*** Records for this exercise Section Begins ***
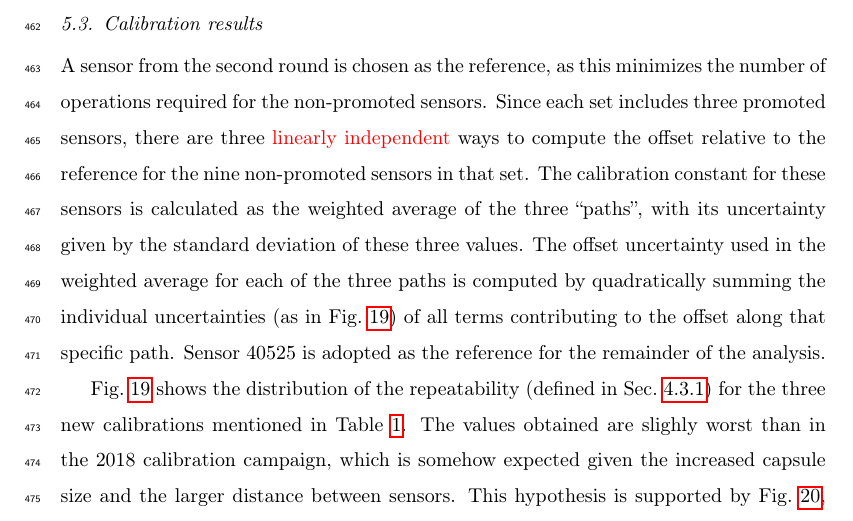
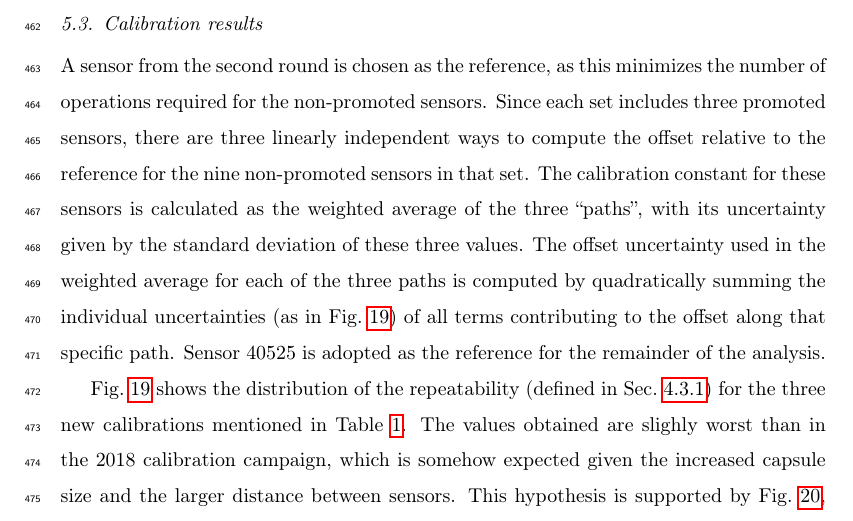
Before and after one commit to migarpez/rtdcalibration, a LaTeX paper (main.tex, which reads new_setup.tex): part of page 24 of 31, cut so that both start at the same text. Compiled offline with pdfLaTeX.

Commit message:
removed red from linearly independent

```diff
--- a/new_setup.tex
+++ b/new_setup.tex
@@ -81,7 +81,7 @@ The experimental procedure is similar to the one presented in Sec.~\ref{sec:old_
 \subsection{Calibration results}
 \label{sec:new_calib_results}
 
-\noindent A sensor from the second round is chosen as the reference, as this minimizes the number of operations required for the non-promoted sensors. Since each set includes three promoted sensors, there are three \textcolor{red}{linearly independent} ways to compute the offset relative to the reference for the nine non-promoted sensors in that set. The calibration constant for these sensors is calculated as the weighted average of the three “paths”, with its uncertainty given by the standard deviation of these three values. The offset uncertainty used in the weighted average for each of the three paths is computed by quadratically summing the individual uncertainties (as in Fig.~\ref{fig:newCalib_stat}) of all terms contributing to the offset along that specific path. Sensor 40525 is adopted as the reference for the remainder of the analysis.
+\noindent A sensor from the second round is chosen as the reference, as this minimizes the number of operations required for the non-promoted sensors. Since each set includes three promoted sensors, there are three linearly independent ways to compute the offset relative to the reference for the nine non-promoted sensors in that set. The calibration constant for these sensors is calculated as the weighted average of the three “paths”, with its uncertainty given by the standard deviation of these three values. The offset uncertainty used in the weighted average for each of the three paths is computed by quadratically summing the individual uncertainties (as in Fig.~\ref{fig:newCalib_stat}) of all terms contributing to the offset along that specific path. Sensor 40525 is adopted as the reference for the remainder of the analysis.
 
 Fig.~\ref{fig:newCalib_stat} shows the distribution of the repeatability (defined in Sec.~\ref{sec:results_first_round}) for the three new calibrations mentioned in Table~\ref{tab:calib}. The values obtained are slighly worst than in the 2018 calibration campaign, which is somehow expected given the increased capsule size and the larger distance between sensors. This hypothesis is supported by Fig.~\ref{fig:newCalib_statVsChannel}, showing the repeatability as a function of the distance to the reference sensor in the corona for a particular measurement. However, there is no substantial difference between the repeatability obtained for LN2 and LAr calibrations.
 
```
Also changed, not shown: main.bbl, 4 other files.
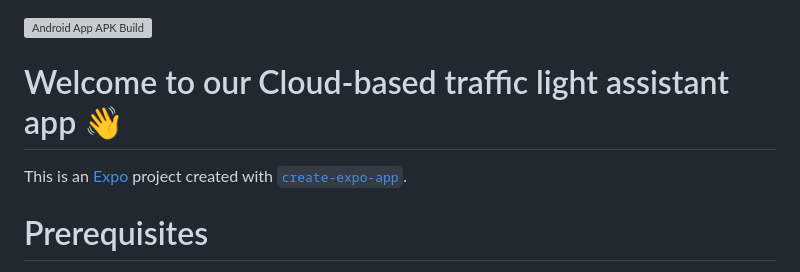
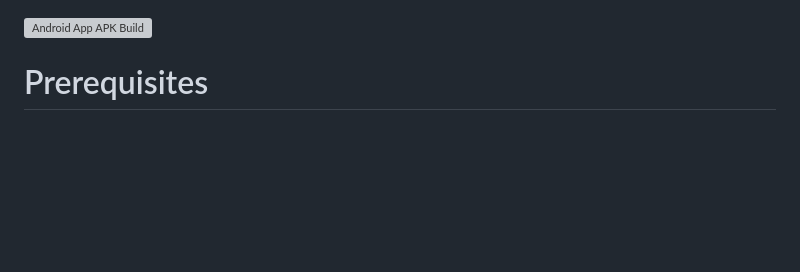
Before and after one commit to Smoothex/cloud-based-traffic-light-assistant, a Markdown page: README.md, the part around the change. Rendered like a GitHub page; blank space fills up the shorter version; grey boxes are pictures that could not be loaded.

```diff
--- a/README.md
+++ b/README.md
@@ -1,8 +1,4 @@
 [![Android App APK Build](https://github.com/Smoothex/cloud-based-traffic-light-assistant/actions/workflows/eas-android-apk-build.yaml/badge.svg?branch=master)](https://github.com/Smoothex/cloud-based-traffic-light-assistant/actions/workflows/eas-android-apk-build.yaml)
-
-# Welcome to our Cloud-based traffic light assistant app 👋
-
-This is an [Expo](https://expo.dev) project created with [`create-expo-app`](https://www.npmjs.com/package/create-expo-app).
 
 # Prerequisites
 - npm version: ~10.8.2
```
*** Records for this exercise Section Ends ***
Problem statement | Bring together all lines in the records where the word "https" is found.

Task solution |
 [![Android App APK Build](https://github.com/Smoothex/cloud-based-traffic-light-assistant/actions/workflows/eas-android-apk-build.yaml/badge.svg?branch=master)](https://github.com/Smoothex/cloud-based-traffic-light-assistant/actions/workflows/eas-android-apk-build.yaml)
-This is an [Expo](https://expo.dev) project created with [`create-expo-app`](https://www.npmjs.com/package/create-expo-app).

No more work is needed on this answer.